- _Requirement_: Only lines with the string "screen" matter here; gather them from the material below.
The input Start Marker
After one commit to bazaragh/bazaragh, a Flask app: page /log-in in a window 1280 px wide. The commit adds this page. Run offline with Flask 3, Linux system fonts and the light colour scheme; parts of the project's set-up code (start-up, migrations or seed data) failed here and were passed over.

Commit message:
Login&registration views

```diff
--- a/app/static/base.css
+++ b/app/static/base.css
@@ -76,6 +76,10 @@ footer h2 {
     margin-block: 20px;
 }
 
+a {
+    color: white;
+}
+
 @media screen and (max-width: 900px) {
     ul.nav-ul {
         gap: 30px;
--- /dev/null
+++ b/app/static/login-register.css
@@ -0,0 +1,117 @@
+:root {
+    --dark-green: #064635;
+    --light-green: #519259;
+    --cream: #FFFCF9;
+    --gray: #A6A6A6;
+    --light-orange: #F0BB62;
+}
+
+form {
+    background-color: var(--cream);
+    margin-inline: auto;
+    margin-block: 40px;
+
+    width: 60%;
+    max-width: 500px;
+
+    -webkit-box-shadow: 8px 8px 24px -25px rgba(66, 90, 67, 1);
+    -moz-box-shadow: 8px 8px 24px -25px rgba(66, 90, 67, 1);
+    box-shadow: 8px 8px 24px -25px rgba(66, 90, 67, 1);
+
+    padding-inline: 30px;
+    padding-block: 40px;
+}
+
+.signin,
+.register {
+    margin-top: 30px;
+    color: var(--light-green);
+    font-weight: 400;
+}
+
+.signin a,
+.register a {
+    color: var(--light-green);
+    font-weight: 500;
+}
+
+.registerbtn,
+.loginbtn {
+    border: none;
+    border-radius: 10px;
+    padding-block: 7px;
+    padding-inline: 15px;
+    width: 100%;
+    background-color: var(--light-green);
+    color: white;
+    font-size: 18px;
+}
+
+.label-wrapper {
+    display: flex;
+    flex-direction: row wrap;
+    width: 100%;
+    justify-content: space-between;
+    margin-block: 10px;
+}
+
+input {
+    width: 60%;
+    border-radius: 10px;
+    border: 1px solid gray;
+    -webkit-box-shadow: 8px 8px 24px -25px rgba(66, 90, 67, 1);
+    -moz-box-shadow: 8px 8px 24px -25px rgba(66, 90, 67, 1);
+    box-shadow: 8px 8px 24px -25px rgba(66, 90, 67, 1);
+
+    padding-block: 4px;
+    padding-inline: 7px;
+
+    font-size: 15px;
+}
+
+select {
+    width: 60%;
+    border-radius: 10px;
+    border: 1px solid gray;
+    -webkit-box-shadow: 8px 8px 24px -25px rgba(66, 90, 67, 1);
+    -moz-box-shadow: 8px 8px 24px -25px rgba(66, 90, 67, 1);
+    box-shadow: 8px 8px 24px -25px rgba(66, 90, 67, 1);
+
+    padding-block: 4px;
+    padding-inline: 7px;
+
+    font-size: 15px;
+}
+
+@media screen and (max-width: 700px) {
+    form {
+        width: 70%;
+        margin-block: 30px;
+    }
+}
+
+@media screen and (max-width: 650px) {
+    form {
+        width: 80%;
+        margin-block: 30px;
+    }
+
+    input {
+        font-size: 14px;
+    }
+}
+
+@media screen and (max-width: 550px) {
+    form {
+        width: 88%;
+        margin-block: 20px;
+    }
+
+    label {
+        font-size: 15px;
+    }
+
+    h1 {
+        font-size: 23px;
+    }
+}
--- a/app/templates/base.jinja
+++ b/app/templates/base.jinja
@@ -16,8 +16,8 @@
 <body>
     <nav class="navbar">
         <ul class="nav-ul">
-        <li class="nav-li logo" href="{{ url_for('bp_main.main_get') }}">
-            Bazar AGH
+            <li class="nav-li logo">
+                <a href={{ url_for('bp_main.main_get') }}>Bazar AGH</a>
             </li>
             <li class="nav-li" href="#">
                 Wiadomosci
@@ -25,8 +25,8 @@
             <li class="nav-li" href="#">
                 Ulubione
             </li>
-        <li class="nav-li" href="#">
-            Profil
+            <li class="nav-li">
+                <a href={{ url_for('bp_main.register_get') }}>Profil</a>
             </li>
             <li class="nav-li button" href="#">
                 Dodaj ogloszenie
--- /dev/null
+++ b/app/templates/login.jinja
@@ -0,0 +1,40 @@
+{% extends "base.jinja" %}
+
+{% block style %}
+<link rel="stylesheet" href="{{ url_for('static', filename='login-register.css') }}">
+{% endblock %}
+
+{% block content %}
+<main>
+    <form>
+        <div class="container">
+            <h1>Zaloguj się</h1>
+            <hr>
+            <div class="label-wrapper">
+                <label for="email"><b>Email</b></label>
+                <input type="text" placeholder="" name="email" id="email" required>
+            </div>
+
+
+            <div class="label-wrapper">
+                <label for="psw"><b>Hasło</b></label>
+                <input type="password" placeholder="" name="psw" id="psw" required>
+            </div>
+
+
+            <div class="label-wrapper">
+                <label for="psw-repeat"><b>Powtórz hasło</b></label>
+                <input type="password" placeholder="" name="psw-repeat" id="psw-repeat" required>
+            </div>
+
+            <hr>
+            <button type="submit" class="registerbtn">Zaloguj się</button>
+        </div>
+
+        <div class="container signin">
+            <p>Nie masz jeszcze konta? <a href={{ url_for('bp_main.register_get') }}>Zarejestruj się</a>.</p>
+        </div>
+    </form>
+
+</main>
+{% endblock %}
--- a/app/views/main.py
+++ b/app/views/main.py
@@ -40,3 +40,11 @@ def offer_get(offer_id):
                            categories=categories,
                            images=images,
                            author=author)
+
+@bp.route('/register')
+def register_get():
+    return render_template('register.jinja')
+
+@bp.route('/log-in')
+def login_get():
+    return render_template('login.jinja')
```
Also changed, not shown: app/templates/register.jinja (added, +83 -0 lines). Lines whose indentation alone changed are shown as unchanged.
The input End Marker
- _Written reply_:
 @media screen and (max-width: 900px) {
+@media screen and (max-width: 700px) {
+@media screen and (max-width: 650px) {
+@media screen and (max-width: 550px) {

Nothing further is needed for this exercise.